"The purpose of this study was to determine the efficacy of a residential science research experience in changing participants' attitudes and understanding of the nature of science and their view of themselves as science researchers. Data from interviews, journal writings, classroom observations and two pre-post instruments were used in the evaluation plan.
As participants of this study, 16 inservice teachers (K- 16) attended a two-week residential institute at the National Radio Astronomy Observatory (NRAO) in Green Bank, West Virginia. The format of the institute featured a scientific research experience designed to arm its participants with the skills needed to model their classroom teaching after scientific research. The program included lessons on the fundamentals of radio astronomy, science talks and interactions with practicing scientists, in-depth tours of the NRAO facilities, and pedagogical instruction for implementing research in the classroom. The WVU College of Education staff and the NRAO staff stressed the importance of the nature of the research experience offered to these teachers. In the Education Sessions the WVU science education staff guided participants through the steps required to turn their experience around, in order to develop student research projects for their classrooms.
The results from the Research Self Assessment instrument show significant gains for all participants in being more comfortable doing research. For the Nature of Science and Science Teaching instrument there were only three items that showed significant gains for all participants both in understanding the nature of science and in their views on implementing the Green Bank constructivist learning philosophy.
The women, especially the elementary teacher group, showed the greatest change in their understanding of the nature of science as reflected in the interviews as well as in their personal journals. The seven men, who were all in the secondary field, made no significant gains in this area. Their definition of the nature of science was clearly defined as a postpositivist or contemporary view (Palmquist and Finley, 1997) from the beginning. Of the 14 teachers who were observed implementing student research projects in their classrooms, nine of the participants came close to representing the Green Bank model."
Govett, A. L. (2001). Teachers' Conceptions of the Nature of Science: Analyzing the Impact of a Teacher Enhancement Program in Changing Attitudes and Perceptions of Science and Scientific Research. Education Doctorate Thesis. West Virginia University
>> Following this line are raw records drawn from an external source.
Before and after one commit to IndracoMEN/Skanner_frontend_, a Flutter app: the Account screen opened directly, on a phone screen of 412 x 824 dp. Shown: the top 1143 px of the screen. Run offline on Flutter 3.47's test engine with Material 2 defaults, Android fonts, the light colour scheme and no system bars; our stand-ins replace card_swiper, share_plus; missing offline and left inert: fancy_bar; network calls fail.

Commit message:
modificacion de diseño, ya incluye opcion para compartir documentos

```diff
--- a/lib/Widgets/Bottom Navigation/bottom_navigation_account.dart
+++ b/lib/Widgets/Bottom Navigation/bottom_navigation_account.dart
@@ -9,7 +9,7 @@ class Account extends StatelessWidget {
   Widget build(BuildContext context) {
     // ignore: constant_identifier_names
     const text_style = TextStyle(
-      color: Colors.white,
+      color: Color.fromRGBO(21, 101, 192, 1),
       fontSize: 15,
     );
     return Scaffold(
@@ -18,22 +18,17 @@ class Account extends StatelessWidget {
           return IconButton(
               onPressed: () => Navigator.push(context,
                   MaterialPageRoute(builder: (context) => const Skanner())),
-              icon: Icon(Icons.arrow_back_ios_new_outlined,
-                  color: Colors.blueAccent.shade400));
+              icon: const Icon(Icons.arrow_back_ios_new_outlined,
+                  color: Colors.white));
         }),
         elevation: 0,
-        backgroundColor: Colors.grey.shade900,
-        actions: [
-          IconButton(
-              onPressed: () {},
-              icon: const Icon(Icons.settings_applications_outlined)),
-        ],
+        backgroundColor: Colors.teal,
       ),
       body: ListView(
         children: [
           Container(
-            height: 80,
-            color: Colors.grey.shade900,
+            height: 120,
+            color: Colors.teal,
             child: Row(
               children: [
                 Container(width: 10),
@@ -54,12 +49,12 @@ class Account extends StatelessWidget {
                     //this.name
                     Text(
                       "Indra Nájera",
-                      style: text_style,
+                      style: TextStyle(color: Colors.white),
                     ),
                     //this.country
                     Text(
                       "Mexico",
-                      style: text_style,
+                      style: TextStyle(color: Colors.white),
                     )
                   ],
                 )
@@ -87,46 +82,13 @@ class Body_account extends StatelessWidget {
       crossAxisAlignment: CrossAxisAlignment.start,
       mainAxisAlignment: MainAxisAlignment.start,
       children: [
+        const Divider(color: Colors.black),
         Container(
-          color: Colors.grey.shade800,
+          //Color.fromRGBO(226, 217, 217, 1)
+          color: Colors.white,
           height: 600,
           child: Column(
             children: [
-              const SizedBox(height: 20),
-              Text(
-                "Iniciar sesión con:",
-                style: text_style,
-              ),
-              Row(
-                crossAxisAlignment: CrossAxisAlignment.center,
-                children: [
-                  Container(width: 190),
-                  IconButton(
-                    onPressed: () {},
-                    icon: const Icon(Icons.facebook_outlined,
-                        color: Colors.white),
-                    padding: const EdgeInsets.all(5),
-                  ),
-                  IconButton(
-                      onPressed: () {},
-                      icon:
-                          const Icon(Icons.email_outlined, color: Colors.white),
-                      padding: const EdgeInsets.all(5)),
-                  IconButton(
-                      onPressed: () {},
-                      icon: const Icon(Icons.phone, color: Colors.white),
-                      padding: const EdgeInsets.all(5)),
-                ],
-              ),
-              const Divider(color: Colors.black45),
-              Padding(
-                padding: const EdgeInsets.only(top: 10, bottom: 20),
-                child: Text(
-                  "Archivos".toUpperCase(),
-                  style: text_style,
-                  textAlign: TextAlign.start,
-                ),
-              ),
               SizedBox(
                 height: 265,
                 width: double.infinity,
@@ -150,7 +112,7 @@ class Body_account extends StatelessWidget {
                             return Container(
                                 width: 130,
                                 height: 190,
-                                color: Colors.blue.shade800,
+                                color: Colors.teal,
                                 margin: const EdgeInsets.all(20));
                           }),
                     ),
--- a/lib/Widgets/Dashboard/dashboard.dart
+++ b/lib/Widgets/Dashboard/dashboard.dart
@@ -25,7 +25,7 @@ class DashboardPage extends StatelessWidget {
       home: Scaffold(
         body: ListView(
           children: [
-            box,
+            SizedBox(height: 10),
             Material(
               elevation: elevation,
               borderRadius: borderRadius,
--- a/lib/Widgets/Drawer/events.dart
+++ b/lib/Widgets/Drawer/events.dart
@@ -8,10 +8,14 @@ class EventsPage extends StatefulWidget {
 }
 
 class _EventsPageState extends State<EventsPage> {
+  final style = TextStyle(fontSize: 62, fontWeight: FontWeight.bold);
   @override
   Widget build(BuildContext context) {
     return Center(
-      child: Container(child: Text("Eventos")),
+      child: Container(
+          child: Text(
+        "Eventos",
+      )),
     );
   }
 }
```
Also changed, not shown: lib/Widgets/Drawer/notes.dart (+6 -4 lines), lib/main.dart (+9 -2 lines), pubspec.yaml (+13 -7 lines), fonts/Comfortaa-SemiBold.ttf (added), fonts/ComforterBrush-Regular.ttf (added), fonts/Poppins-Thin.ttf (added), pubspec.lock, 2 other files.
Type of Publication
Govett, Aimee L.
West Virginia University
College of Human Resources and Education, Department of Educational Theory and Practice
Number of Pages
Nation(s) of Study
United States of America